[[ Records provided, beginning ]]
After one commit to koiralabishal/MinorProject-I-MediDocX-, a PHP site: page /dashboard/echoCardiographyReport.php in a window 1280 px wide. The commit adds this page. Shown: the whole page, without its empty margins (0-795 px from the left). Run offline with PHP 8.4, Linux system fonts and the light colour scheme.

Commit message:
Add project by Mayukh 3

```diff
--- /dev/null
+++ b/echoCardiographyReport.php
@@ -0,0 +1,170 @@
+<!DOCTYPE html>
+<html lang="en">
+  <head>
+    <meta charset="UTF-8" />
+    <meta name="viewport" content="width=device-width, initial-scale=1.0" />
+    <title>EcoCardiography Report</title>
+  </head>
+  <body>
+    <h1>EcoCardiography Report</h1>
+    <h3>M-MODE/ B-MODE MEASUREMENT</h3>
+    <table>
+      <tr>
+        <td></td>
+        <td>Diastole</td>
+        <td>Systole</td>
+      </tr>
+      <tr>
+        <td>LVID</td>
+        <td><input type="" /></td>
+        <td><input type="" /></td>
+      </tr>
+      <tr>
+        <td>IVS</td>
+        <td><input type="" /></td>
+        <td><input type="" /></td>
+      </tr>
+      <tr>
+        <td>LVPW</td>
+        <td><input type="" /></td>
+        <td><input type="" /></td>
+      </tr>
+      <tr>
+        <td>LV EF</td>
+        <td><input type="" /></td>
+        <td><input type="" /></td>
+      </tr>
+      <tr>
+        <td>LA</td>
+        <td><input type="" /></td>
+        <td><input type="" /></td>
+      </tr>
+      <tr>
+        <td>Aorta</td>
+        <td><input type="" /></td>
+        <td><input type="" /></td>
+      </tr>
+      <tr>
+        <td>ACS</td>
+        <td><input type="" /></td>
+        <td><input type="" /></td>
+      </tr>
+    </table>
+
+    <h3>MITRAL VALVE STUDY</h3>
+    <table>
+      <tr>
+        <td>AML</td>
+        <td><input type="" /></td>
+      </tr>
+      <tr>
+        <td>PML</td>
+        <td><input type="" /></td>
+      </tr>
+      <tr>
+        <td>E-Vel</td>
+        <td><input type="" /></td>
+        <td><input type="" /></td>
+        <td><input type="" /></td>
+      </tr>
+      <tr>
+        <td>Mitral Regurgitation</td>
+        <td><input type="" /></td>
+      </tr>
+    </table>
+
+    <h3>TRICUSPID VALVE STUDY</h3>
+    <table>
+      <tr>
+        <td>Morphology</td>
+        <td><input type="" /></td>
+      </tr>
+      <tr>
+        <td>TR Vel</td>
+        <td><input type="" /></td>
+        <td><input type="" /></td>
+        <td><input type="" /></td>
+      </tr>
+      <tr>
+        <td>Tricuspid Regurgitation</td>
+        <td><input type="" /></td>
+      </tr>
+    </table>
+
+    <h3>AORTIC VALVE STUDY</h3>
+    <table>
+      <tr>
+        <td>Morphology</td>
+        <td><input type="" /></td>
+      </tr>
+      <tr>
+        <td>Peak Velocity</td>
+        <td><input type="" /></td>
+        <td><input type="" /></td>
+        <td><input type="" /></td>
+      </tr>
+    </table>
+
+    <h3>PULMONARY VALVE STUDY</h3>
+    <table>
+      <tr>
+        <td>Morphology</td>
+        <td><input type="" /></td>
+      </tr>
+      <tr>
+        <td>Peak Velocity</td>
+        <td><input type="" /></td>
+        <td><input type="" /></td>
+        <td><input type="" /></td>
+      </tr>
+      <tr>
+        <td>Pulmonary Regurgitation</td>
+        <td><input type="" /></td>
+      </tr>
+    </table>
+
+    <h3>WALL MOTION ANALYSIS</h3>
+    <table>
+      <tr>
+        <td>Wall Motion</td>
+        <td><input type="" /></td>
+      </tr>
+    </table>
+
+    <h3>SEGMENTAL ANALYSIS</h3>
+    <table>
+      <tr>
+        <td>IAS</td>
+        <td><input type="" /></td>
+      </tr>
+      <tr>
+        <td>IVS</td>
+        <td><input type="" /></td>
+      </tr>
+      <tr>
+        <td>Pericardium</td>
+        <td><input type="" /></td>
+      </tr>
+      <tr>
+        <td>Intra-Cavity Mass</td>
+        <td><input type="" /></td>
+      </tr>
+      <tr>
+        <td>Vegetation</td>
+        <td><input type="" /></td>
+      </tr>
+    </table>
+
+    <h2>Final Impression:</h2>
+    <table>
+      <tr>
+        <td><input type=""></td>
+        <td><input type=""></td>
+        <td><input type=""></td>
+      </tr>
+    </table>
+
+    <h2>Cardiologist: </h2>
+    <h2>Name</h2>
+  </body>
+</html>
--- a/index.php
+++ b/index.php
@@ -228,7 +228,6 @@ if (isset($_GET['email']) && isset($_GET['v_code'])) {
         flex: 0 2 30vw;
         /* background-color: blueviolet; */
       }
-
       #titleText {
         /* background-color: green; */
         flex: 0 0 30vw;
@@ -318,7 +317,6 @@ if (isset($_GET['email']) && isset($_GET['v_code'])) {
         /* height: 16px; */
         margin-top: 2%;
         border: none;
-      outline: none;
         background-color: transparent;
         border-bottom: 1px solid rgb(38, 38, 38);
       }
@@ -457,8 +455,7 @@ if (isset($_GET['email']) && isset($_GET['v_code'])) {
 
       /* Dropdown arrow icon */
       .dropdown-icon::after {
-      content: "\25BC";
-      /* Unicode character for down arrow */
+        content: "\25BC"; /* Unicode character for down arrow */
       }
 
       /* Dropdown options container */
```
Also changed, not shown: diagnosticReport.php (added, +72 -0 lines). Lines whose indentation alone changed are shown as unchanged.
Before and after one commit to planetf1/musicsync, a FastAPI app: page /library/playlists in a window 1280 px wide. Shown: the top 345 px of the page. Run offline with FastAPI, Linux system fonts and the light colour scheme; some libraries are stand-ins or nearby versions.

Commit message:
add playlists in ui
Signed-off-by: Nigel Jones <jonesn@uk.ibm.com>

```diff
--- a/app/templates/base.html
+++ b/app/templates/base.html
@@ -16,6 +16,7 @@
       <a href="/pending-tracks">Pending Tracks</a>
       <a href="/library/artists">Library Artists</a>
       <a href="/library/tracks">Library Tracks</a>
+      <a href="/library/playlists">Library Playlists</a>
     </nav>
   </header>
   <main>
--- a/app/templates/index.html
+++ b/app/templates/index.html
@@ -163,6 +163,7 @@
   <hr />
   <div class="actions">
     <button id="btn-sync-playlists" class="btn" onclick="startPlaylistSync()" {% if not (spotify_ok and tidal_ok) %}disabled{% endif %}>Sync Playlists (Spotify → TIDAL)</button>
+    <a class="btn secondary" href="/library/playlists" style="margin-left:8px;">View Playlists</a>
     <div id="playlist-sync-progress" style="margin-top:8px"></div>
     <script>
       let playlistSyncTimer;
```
[[ Records provided, end ]]
> _Work request_
Among the lines above, find each one containing the string "templates" and copy it.

> _Solution_
--- a/app/templates/base.html
+++ b/app/templates/base.html
--- a/app/templates/index.html
+++ b/app/templates/index.html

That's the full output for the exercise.